## WHAT YOU HAVE TO DO
Among the records below, find the lines with the word "flows" and copy them.

(INPUT FOR THIS TASK Opens)

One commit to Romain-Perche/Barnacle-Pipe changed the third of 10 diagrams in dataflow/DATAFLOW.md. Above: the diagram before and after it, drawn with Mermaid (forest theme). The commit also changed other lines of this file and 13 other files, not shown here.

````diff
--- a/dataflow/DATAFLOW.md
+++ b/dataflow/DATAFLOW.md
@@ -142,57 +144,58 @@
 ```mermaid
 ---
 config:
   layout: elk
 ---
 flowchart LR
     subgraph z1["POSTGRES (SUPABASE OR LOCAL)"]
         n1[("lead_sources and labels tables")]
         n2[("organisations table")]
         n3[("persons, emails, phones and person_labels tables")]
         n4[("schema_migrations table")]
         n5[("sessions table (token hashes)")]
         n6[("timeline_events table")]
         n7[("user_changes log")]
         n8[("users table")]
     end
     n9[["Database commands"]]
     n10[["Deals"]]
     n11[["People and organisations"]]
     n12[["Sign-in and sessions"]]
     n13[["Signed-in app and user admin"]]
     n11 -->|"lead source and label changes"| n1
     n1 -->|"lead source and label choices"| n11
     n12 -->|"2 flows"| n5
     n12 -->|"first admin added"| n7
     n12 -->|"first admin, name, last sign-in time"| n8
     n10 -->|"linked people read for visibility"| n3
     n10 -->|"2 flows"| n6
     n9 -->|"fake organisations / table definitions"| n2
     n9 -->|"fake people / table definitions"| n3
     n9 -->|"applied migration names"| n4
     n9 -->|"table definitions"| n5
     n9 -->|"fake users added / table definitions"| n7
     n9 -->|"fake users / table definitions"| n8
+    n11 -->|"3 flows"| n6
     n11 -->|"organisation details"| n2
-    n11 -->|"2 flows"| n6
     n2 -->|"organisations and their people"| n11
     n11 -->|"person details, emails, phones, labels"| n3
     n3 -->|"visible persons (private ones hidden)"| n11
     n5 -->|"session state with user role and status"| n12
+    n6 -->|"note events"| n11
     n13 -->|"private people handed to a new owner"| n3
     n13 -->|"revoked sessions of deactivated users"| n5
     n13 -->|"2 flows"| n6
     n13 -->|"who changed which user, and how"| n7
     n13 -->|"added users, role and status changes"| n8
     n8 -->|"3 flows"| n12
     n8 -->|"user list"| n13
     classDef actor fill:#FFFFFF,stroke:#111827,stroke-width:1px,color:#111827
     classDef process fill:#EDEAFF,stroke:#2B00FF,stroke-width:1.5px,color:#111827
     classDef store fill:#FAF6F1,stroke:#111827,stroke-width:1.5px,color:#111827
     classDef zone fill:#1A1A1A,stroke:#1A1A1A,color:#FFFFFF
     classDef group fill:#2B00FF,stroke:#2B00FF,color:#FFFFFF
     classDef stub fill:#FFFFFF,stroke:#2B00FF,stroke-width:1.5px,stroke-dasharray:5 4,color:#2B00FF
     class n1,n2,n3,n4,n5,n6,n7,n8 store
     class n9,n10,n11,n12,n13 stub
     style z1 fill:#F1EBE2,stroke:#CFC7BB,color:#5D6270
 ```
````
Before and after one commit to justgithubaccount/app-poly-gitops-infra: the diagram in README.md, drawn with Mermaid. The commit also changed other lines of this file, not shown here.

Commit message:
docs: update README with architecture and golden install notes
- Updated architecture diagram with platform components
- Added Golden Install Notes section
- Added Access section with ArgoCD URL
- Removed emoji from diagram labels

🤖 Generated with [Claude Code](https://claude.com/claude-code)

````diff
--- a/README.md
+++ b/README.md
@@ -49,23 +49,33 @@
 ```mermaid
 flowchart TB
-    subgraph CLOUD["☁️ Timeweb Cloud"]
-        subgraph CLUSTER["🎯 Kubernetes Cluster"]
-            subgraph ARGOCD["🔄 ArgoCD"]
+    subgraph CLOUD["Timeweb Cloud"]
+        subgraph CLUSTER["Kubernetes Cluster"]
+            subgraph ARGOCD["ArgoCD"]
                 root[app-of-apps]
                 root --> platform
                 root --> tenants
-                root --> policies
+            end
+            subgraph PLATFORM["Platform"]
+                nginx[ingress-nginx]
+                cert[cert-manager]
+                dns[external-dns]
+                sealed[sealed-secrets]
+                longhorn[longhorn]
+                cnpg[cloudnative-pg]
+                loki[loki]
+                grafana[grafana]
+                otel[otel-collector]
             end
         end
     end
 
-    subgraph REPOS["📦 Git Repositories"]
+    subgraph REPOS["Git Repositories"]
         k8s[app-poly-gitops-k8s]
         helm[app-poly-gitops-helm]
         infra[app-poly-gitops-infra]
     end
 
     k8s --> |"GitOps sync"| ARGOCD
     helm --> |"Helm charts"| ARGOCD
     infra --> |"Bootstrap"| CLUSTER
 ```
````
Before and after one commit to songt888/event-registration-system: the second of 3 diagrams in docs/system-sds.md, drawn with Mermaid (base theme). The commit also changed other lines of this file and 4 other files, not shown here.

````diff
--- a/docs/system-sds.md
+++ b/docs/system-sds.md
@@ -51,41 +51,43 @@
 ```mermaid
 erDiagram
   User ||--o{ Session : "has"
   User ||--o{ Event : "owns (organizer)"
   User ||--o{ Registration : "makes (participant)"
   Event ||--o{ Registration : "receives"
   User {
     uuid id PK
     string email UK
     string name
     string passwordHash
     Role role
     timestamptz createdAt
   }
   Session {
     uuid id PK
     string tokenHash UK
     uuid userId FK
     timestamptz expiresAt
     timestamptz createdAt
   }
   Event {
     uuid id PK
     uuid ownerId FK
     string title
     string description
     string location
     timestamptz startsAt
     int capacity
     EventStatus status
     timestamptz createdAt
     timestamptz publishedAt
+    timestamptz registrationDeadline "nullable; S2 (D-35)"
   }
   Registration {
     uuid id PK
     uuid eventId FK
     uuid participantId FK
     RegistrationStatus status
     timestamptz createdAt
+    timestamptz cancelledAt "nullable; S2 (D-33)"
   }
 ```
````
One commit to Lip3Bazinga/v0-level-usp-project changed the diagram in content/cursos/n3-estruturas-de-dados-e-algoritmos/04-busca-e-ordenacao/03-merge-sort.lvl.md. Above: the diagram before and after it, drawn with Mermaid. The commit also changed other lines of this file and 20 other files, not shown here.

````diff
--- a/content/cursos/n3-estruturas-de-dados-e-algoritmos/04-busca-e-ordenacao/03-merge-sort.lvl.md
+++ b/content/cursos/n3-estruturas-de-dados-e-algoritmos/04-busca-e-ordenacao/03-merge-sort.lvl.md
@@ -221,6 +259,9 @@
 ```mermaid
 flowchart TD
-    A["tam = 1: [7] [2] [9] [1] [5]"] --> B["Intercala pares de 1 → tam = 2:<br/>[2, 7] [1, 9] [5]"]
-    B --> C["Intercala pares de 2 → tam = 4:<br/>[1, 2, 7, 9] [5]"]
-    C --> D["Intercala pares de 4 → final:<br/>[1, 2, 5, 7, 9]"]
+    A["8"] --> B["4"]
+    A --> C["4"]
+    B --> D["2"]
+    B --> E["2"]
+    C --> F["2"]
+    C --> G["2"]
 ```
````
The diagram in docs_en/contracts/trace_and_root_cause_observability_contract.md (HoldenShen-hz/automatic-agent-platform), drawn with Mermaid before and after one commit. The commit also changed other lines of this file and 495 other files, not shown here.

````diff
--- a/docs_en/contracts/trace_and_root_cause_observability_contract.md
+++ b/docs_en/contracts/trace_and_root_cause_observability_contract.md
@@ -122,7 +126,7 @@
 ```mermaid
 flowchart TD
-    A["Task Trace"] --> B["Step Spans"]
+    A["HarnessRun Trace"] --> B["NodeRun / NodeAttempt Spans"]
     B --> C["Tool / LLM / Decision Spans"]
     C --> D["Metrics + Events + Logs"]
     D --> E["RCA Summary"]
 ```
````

(INPUT FOR THIS TASK Closes)

## ANSWER AREA
     n12 -->|"2 flows"| n5
     n10 -->|"2 flows"| n6
+    n11 -->|"3 flows"| n6
-    n11 -->|"2 flows"| n6
     n13 -->|"2 flows"| n6
     n8 -->|"3 flows"| n12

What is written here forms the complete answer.